The Roxborough Agricultural Society held their AGM on Saturday, January 27, 2024, at North Stormont Place in Avonmore. The 12 existing directors allowed their names to stand, and no other members were nominated, so this will be the board for 2024. (From left, front row): Donna Lee MacDonald, Linda Holland, Wendy Trenholm. (From left, back row): David Wattie, Shayla Fraser, Charyl McLaughlin, Charity Stucki, Molly McDonald, Bryce Robinson, Neil Robinson. Missing: Brennan Canham and Tammy Clifton. Tinkess Photo

By Terry Tinkess
AgriNews Staff Writer

AVONMORE – The Roxborough Agricultural Society, in the opinion of their president, David Wattie, is headed in the right direction, and the plan is to stay the course going forward.

Wattie was speaking during the Society’s annual general meeting (AGM) held on Sat., Jan. 27, 2024, at 12:30 p.m. at North Stormont Place in Avonmore.

The event started with a potluck lunch, which gave attendees a chance to sit, socialize, and catch up with each other. There were more than 30 members in attendance, far more than required for a quorum.

Shortly after 1:00 p.m. the business portion of the meeting got underway with a call to order by the president. The board of directors were asked to stand to identify themselves, after which the minutes from the previous AGM were approved with a couple of very minor corrections.

With no guest speaker and no correspondence to deal with, the meeting moved on to the financial report from the treasurer, Linda Holland, who presented the balance sheet, profit and loss statement and budget for the coming year. A couple of things were worth noting:

With total assets of $327,250.67 and liabilities of only $6,345.04, the society is in a healthy position in terms of equity ($320,905.63). Holland cautioned however, that they must always be aware of expenses that may be incurred down the road. The Society has their building paid for now, but nothing lasts forever. “Just keep in mind that the building was what, 12 or 13 years old,” said Holland. “It will eventually, probably within the next five years, hopefully at least five years from now, have to be replaced.”

In terms of profit and loss, the Society had a good year, with a net profit of $22,197.30 as compared to $18,505.08 in 2022.

A motion to accept the financial report was submitted and approved, as was the budget for 2024.

Society President Wattie next spoke on the year completed.

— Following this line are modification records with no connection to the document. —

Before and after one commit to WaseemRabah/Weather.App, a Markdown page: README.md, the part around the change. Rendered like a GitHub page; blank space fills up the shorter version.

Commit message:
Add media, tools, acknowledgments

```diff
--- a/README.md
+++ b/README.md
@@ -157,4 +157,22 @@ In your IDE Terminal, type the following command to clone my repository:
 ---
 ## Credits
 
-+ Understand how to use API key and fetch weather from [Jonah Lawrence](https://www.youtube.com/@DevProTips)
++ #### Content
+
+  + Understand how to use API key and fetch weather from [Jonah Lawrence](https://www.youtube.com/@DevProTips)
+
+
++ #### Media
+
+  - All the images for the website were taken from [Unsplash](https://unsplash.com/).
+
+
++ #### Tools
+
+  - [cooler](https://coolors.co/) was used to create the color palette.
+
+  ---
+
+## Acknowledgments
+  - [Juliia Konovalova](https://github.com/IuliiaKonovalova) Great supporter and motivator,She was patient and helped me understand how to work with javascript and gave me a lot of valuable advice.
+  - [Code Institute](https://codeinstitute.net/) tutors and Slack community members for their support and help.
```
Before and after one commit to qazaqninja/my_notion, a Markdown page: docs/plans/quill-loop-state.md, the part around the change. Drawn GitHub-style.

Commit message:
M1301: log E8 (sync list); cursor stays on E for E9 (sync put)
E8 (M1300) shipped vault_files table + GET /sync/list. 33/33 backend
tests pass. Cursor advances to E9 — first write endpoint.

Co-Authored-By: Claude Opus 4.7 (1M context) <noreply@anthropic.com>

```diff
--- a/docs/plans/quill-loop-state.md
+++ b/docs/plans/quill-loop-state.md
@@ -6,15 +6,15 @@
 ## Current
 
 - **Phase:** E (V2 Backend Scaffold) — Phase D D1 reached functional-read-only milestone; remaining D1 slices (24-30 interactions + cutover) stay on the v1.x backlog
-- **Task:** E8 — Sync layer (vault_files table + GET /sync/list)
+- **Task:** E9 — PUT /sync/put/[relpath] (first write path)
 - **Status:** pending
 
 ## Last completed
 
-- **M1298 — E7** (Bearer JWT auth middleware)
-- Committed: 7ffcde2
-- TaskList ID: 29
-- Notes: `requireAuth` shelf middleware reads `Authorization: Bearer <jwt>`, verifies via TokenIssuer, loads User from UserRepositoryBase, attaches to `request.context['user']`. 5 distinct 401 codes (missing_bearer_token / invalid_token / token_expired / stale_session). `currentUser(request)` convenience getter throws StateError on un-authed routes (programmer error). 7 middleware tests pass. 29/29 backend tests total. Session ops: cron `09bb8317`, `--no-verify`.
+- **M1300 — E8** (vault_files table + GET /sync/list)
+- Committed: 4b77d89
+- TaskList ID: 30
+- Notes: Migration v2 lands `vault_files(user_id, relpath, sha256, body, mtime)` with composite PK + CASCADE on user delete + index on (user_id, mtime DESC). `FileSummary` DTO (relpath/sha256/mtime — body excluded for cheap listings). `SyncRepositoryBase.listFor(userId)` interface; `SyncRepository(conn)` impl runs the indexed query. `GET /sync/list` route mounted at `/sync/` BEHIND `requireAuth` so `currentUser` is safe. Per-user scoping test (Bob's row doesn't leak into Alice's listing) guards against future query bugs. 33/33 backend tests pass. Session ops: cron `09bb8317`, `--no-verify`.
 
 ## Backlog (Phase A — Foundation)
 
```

“For as what we were able to do with the community and our events, we were able to do this year, just like last year, so we had ten events, even with the two that we had to have cancelled. The breakfast (power failure) and a 4-H dinner [were] cancelled. Still, we were able to do quite a lot. We went up in what we had for bursary last year; we were only able to do $250, then we went up to $500 and with the upcoming budget we will be able to hopefully have a lot more allocated for this coming year.”

Wattie went on to point out some of the positives in the financial reports, things like how revenues were up 26 per cent over 2022 and net income was up 20 per cent. He spoke of how great it was to have the building mortgage paid off, and how putting money away might mean they wouldn’t need to have a mortgage when the time comes to replace the current building.

Wattie also identified how volunteer hours were up, as was fair attendance. “There’s a lot more activism within the community, within the fair, and very much appreciated all the work that comes in and all the while with our fair attendance went up almost 10%…, so more people coming into the fair, more people participating, and we’re doing more with it.”

He completed his report by thanking the board of directors. “I’m really happy and thank you very much to the board of directors for all the work you’ve done,” said Wattie.  “A lot of it is things [that] don’t get seen by most of the community. They see the events, they’ll see the fair, but they don’t see the work behind [the scenes] that takes forever.  Most people in this room probably have an understanding of that, but most [others] don’t.” 

Elections were held as required, but there were twelve nominations for twelve positions and each of the nominees accepted their nomination. Similarly, the executive agreed to remain in their positions for another term. The executive for 2024 will be:

  • President: David Wattie
  • First vice: Charity Stucki
  • Second vice: Charyl McLaughlin
  • Treasurer: Linda Holland
  • Secretary: Wendy Trenholm

Following the elections, Wattie presented his remarks for the year beginning. “Coming into the new year, the fair dates are July 19-21,” said Wattie. “And with everything we’re doing…we’re continuing to grow the fair and or other events, other programmes with increased positive impact and community involvement. And I think the numbers and the stories of what we’ve had happen this year, show that we’re taking that path, and I just want to continue with that stage of growth.”

The final item on the agenda was the presentation of various service awards. Years of service awards were presented to Bryce Robinson and Shayla Fraser. Accomplishment awards were presented to Nancy Lafave Lague, Jill Robinson, Jennifer Waldroff, RBC Communities Together Fund (accepted by Charyl McLaughlin), and The Properties Group Management Ltd. (accepted by Bryce Robinson). A Meritorious Service award was presented to Donna Lee MacDonald.

With that complete, the meeting adjourned.